── Dataset excerpts

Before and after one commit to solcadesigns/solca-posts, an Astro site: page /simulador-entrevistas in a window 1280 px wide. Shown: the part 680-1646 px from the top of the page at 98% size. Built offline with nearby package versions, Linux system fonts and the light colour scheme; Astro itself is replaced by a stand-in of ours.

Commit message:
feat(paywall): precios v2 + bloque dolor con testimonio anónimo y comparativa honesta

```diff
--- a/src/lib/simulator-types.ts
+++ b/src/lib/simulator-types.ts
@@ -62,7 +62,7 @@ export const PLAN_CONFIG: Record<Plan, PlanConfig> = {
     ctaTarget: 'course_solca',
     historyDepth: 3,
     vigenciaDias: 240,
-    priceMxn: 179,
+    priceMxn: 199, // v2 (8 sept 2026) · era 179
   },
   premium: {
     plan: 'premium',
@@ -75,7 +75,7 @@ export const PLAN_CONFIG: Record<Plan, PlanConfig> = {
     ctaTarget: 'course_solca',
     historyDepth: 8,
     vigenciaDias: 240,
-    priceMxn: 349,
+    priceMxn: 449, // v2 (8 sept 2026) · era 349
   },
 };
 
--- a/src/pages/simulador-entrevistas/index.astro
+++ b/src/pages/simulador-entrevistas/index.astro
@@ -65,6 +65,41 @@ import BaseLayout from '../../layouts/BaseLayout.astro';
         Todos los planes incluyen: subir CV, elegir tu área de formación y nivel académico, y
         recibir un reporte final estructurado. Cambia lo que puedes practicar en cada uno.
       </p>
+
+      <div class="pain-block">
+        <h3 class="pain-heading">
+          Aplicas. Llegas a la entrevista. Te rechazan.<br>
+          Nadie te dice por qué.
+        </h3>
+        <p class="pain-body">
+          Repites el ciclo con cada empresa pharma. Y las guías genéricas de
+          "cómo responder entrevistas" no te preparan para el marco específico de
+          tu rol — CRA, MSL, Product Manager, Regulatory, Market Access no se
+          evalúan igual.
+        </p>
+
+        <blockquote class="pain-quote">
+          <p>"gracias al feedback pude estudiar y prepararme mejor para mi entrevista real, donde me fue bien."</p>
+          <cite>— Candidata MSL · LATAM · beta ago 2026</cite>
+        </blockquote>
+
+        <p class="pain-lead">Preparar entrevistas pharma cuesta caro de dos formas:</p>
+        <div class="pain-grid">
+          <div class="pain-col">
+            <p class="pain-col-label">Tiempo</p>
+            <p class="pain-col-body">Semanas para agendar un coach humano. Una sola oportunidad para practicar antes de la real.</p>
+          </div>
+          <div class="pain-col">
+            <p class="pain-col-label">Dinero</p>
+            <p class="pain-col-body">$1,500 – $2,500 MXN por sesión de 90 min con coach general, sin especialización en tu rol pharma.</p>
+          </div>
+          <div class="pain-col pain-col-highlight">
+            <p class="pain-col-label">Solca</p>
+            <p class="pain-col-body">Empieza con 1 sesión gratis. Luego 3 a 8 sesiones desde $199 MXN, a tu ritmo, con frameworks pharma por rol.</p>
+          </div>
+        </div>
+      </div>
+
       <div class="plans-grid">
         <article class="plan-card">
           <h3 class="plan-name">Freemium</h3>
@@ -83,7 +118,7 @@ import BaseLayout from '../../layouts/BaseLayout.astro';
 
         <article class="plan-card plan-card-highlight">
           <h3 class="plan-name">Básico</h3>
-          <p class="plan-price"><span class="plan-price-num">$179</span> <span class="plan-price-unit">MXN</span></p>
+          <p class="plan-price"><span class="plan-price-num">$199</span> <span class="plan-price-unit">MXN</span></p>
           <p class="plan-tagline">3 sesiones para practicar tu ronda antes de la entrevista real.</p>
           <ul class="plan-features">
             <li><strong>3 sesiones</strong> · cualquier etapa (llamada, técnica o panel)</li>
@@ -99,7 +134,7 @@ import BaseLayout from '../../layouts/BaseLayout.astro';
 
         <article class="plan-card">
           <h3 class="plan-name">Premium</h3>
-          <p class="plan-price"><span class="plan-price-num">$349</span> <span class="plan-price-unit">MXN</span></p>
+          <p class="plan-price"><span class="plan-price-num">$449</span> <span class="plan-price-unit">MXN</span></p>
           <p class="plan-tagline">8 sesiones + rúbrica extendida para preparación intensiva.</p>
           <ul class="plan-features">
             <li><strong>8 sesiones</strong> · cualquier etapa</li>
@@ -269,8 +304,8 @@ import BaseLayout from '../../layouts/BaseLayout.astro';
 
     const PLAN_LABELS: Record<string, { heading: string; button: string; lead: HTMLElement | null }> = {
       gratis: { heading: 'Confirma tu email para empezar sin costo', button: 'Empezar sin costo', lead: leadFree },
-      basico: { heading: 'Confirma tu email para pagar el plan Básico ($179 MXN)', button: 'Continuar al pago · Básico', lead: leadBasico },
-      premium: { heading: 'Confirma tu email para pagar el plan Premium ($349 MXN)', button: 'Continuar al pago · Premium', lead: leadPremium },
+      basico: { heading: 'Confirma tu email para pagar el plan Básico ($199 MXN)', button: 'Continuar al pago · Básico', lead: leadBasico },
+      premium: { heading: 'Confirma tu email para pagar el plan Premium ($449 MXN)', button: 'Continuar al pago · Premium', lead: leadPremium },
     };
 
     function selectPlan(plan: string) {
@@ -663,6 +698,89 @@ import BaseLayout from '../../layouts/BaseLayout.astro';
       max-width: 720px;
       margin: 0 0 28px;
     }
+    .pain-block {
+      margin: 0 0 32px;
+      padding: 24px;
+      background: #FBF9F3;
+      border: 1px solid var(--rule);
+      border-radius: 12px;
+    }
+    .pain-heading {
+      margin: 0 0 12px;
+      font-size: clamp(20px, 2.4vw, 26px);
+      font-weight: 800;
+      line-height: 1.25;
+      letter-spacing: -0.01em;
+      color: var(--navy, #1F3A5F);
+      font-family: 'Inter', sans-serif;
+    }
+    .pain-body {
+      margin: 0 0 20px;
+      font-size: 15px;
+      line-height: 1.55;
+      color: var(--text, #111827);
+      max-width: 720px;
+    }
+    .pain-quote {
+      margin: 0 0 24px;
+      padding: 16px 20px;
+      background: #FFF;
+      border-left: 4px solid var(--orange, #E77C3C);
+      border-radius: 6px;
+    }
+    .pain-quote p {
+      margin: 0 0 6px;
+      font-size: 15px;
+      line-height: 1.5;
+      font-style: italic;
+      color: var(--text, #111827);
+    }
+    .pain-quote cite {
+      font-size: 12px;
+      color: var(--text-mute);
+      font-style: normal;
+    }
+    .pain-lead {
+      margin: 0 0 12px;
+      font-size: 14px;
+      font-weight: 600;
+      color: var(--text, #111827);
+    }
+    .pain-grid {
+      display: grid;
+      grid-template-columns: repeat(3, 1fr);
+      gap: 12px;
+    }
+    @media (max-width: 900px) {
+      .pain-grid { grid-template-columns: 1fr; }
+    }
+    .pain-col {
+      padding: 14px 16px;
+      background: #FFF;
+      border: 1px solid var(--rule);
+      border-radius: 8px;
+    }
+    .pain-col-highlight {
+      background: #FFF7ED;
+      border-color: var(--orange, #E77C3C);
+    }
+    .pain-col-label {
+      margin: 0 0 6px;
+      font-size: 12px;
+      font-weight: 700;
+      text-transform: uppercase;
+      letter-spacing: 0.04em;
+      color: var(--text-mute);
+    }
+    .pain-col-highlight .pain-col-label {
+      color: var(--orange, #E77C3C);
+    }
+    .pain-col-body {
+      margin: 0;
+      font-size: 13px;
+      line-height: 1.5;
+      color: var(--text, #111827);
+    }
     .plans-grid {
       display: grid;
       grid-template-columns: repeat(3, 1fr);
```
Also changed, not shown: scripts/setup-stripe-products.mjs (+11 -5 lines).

────

Repeat all the material exactly as it stands.

Before and after one commit to solcadesigns/solca-posts, an Astro site: page /simulador-entrevistas in a window 1280 px wide. Shown: the part 680-1646 px from the top of the page at 98% size. Built offline with nearby package versions, Linux system fonts and the light colour scheme; Astro itself is replaced by a stand-in of ours.

Commit message:
feat(paywall): precios v2 + bloque dolor con testimonio anónimo y comparativa honesta

```diff
--- a/src/lib/simulator-types.ts
+++ b/src/lib/simulator-types.ts
@@ -62,7 +62,7 @@ export const PLAN_CONFIG: Record<Plan, PlanConfig> = {
     ctaTarget: 'course_solca',
     historyDepth: 3,
     vigenciaDias: 240,
-    priceMxn: 179,
+    priceMxn: 199, // v2 (8 sept 2026) · era 179
   },
   premium: {
     plan: 'premium',
@@ -75,7 +75,7 @@ export const PLAN_CONFIG: Record<Plan, PlanConfig> = {
     ctaTarget: 'course_solca',
     historyDepth: 8,
     vigenciaDias: 240,
-    priceMxn: 349,
+    priceMxn: 449, // v2 (8 sept 2026) · era 349
   },
 };
 
--- a/src/pages/simulador-entrevistas/index.astro
+++ b/src/pages/simulador-entrevistas/index.astro
@@ -65,6 +65,41 @@ import BaseLayout from '../../layouts/BaseLayout.astro';
         Todos los planes incluyen: subir CV, elegir tu área de formación y nivel académico, y
         recibir un reporte final estructurado. Cambia lo que puedes practicar en cada uno.
       </p>
+
+      <div class="pain-block">
+        <h3 class="pain-heading">
+          Aplicas. Llegas a la entrevista. Te rechazan.<br>
+          Nadie te dice por qué.
+        </h3>
+        <p class="pain-body">
+          Repites el ciclo con cada empresa pharma. Y las guías genéricas de
+          "cómo responder entrevistas" no te preparan para el marco específico de
+          tu rol — CRA, MSL, Product Manager, Regulatory, Market Access no se
+          evalúan igual.
+        </p>
+
+        <blockquote class="pain-quote">
+          <p>"gracias al feedback pude estudiar y prepararme mejor para mi entrevista real, donde me fue bien."</p>
+          <cite>— Candidata MSL · LATAM · beta ago 2026</cite>
+        </blockquote>
+
+        <p class="pain-lead">Preparar entrevistas pharma cuesta caro de dos formas:</p>
+        <div class="pain-grid">
+          <div class="pain-col">
+            <p class="pain-col-label">Tiempo</p>
+            <p class="pain-col-body">Semanas para agendar un coach humano. Una sola oportunidad para practicar antes de la real.</p>
+          </div>
+          <div class="pain-col">
+            <p class="pain-col-label">Dinero</p>
+            <p class="pain-col-body">$1,500 – $2,500 MXN por sesión de 90 min con coach general, sin especialización en tu rol pharma.</p>
+          </div>
+          <div class="pain-col pain-col-highlight">
+            <p class="pain-col-label">Solca</p>
+            <p class="pain-col-body">Empieza con 1 sesión gratis. Luego 3 a 8 sesiones desde $199 MXN, a tu ritmo, con frameworks pharma por rol.</p>
+          </div>
+        </div>
+      </div>
+
       <div class="plans-grid">
         <article class="plan-card">
           <h3 class="plan-name">Freemium</h3>
@@ -83,7 +118,7 @@ import BaseLayout from '../../layouts/BaseLayout.astro';
 
         <article class="plan-card plan-card-highlight">
           <h3 class="plan-name">Básico</h3>
-          <p class="plan-price"><span class="plan-price-num">$179</span> <span class="plan-price-unit">MXN</span></p>
+          <p class="plan-price"><span class="plan-price-num">$199</span> <span class="plan-price-unit">MXN</span></p>
           <p class="plan-tagline">3 sesiones para practicar tu ronda antes de la entrevista real.</p>
           <ul class="plan-features">
             <li><strong>3 sesiones</strong> · cualquier etapa (llamada, técnica o panel)</li>
@@ -99,7 +134,7 @@ import BaseLayout from '../../layouts/BaseLayout.astro';
 
         <article class="plan-card">
           <h3 class="plan-name">Premium</h3>
-          <p class="plan-price"><span class="plan-price-num">$349</span> <span class="plan-price-unit">MXN</span></p>
+          <p class="plan-price"><span class="plan-price-num">$449</span> <span class="plan-price-unit">MXN</span></p>
           <p class="plan-tagline">8 sesiones + rúbrica extendida para preparación intensiva.</p>
           <ul class="plan-features">
             <li><strong>8 sesiones</strong> · cualquier etapa</li>
@@ -269,8 +304,8 @@ import BaseLayout from '../../layouts/BaseLayout.astro';
 
     const PLAN_LABELS: Record<string, { heading: string; button: string; lead: HTMLElement | null }> = {
       gratis: { heading: 'Confirma tu email para empezar sin costo', button: 'Empezar sin costo', lead: leadFree },
-      basico: { heading: 'Confirma tu email para pagar el plan Básico ($179 MXN)', button: 'Continuar al pago · Básico', lead: leadBasico },
-      premium: { heading: 'Confirma tu email para pagar el plan Premium ($349 MXN)', button: 'Continuar al pago · Premium', lead: leadPremium },
+      basico: { heading: 'Confirma tu email para pagar el plan Básico ($199 MXN)', button: 'Continuar al pago · Básico', lead: leadBasico },
+      premium: { heading: 'Confirma tu email para pagar el plan Premium ($449 MXN)', button: 'Continuar al pago · Premium', lead: leadPremium },
     };
 
     function selectPlan(plan: string) {
@@ -663,6 +698,89 @@ import BaseLayout from '../../layouts/BaseLayout.astro';
       max-width: 720px;
       margin: 0 0 28px;
     }
+    .pain-block {
+      margin: 0 0 32px;
+      padding: 24px;
+      background: #FBF9F3;
+      border: 1px solid var(--rule);
+      border-radius: 12px;
+    }
+    .pain-heading {
+      margin: 0 0 12px;
+      font-size: clamp(20px, 2.4vw, 26px);
+      font-weight: 800;
+      line-height: 1.25;
+      letter-spacing: -0.01em;
+      color: var(--navy, #1F3A5F);
+      font-family: 'Inter', sans-serif;
+    }
+    .pain-body {
+      margin: 0 0 20px;
+      font-size: 15px;
+      line-height: 1.55;
+      color: var(--text, #111827);
+      max-width: 720px;
+    }
+    .pain-quote {
+      margin: 0 0 24px;
+      padding: 16px 20px;
+      background: #FFF;
+      border-left: 4px solid var(--orange, #E77C3C);
+      border-radius: 6px;
+    }
+    .pain-quote p {
+      margin: 0 0 6px;
+      font-size: 15px;
+      line-height: 1.5;
+      font-style: italic;
+      color: var(--text, #111827);
+    }
+    .pain-quote cite {
+      font-size: 12px;
+      color: var(--text-mute);
+      font-style: normal;
+    }
+    .pain-lead {
+      margin: 0 0 12px;
+      font-size: 14px;
+      font-weight: 600;
+      color: var(--text, #111827);
+    }
+    .pain-grid {
+      display: grid;
+      grid-template-columns: repeat(3, 1fr);
+      gap: 12px;
+    }
+    @media (max-width: 900px) {
+      .pain-grid { grid-template-columns: 1fr; }
+    }
+    .pain-col {
+      padding: 14px 16px;
+      background: #FFF;
+      border: 1px solid var(--rule);
+      border-radius: 8px;
+    }
+    .pain-col-highlight {
+      background: #FFF7ED;
+      border-color: var(--orange, #E77C3C);
+    }
+    .pain-col-label {
+      margin: 0 0 6px;
+      font-size: 12px;
+      font-weight: 700;
+      text-transform: uppercase;
+      letter-spacing: 0.04em;
+      color: var(--text-mute);
+    }
+    .pain-col-highlight .pain-col-label {
+      color: var(--orange, #E77C3C);
+    }
+    .pain-col-body {
+      margin: 0;
+      font-size: 13px;
+      line-height: 1.5;
+      color: var(--text, #111827);
+    }
     .plans-grid {
       display: grid;
       grid-template-columns: repeat(3, 1fr);
```
Also changed, not shown: scripts/setup-stripe-products.mjs (+11 -5 lines).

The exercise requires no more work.